Here's the first chapter of my critically criticized new plasterpiece- Falling Star, Rising Danger. Please don't comment on the disjointedness of it; the prologue isn't included for fear of turning people off for length.
Fallen Star, Rising Danger
Chapter One: Into the Wilderness
The sky overhead was black. Although it was barely past noon on the first day by Ranous’s reckoning, it was always dark in the wilderness. Only faint light showed through the blanket of dimness from the sky above to brighten up the landscape. For the first time, Ranous felt the chill that accompanied the land of Zamorak. He was not alone. Only Tim, Vashna and the dwarves had been in the Wilderness before, and none of them had been in for long. The dark landscape, with the blackened, near-petrified trees, was about as gloomy as you could get, Ranous supposed.
What had the Black Knights been doing in the Dwarven Mines? Ranous had no idea, because the interrogation with the traitorous dwarf had not been completed by the time of departure, efficient though dwarves were. Were the Black Knights just trying to kill me?
wondered Ranous? Or was that a stopover on the way to find the meteorites?
Ranous was still wondering what was been going on when night fell. Yawning hugely, he ordered the group to stop, and they happily complied. Trying to raise the group’s spirits, Ranous promptly demoted Duncan from second-in-command, especially because he had been abusing his power all day. That boosted morale in camp considerably, and they all had a good laugh in camp that night, while Duncan slept soundly right after bolting down his supper.

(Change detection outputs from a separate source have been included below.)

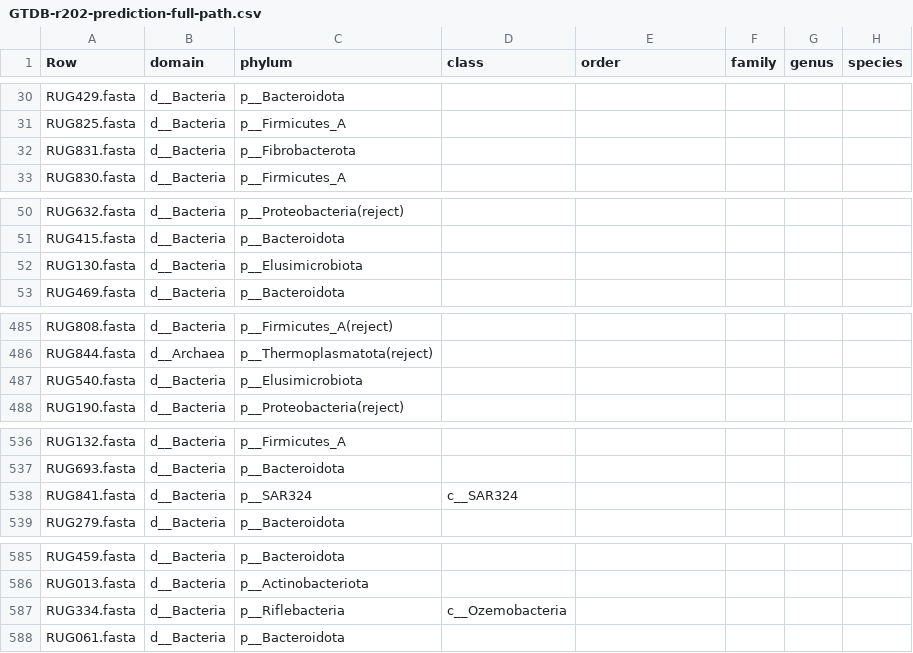
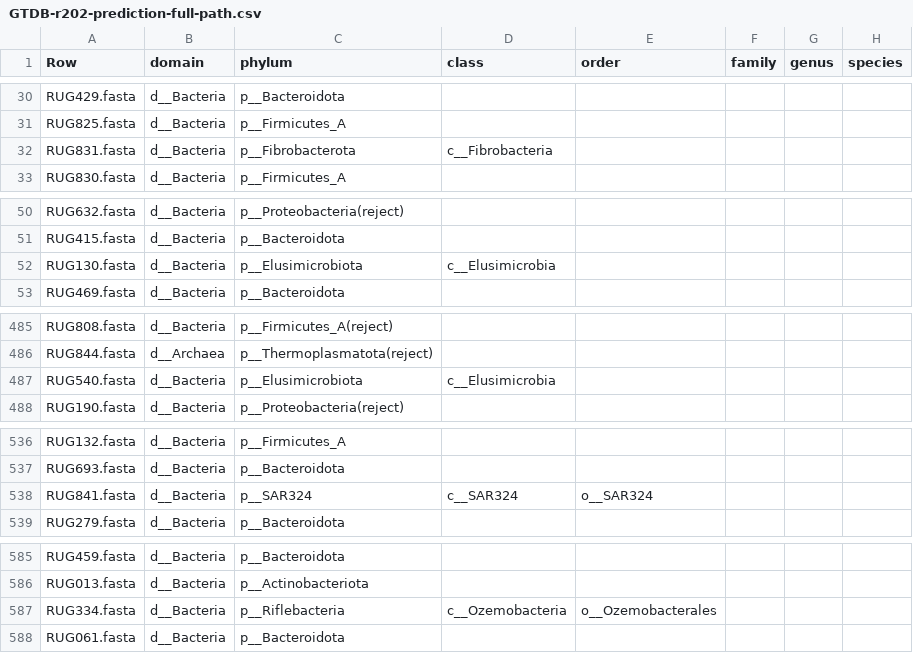
Before and after one commit to wxli0/MT-MAG, a CSV file: outputs-GTDB-r202/GTDB-r202-prediction-full-path.csv, drawn as a sheet; only a part is shown, gaps mark what is left out; the diff covers the shown part only.

Commit message:
updated outputs

```diff
--- a/outputs-GTDB-r202/GTDB-r202-prediction-full-path.csv
+++ b/outputs-GTDB-r202/GTDB-r202-prediction-full-path.csv
@@ -31,3 +31,3 @@ RUG429.fasta,d__Bacteria,p__Bacteroidota,,,,,
 RUG825.fasta,d__Bacteria,p__Firmicutes_A,,,,,
-RUG831.fasta,d__Bacteria,p__Fibrobacterota,,,,,
+RUG831.fasta,d__Bacteria,p__Fibrobacterota,c__Fibrobacteria,,,,
 RUG830.fasta,d__Bacteria,p__Firmicutes_A,,,,,
@@ -51,3 +51,3 @@ RUG632.fasta,d__Bacteria,p__Proteobacteria(reject),,,,,
 RUG415.fasta,d__Bacteria,p__Bacteroidota,,,,,
-RUG130.fasta,d__Bacteria,p__Elusimicrobiota,,,,,
+RUG130.fasta,d__Bacteria,p__Elusimicrobiota,c__Elusimicrobia,,,,
 RUG469.fasta,d__Bacteria,p__Bacteroidota,,,,,
@@ -486,3 +486,3 @@ RUG808.fasta,d__Bacteria,p__Firmicutes_A(reject),,,,,
 RUG844.fasta,d__Archaea,p__Thermoplasmatota(reject),,,,,
-RUG540.fasta,d__Bacteria,p__Elusimicrobiota,,,,,
+RUG540.fasta,d__Bacteria,p__Elusimicrobiota,c__Elusimicrobia,,,,
 RUG190.fasta,d__Bacteria,p__Proteobacteria(reject),,,,,
@@ -537,3 +537,3 @@ RUG132.fasta,d__Bacteria,p__Firmicutes_A,,,,,
 RUG693.fasta,d__Bacteria,p__Bacteroidota,,,,,
-RUG841.fasta,d__Bacteria,p__SAR324,c__SAR324,,,,
+RUG841.fasta,d__Bacteria,p__SAR324,c__SAR324,o__SAR324,,,
 RUG279.fasta,d__Bacteria,p__Bacteroidota,,,,,
@@ -586,3 +586,3 @@ RUG459.fasta,d__Bacteria,p__Bacteroidota,,,,,
 RUG013.fasta,d__Bacteria,p__Actinobacteriota,,,,,
-RUG334.fasta,d__Bacteria,p__Riflebacteria,c__Ozemobacteria,,,,
+RUG334.fasta,d__Bacteria,p__Riflebacteria,c__Ozemobacteria,o__Ozemobacterales,,,
 RUG061.fasta,d__Bacteria,p__Bacteroidota,,,,,
```
Also changed, not shown: 5 edited cells elsewhere in this file, 12 other files.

However, that soon changed. Ranous dutifully took the first watch of the night, accepting the inconvenience as a burden of his rank, but none of the dwarves seemed to be able to get to sleep, especially Tremborn. Try as he might, the patrol leader simply couldn’t get a reason out of the dwarf. Finally, at the end of his watch, Ranous threw the arranged procedure to the winds and gave Tremborn the second watch. Ernest could use the extra sleep; he could sleep all day if allowed to.
Instructing Tremborn to wake up Dwelburn next, and to tell him to wake Hilma (both had long since drifted off), Ranous settled down in his sleeping bag. He was rather surprised that they hadn’t encountered any resistance yet, but then again they weren’t very deep into the wilderness.
He dreaded the thought of what it would be like in a week.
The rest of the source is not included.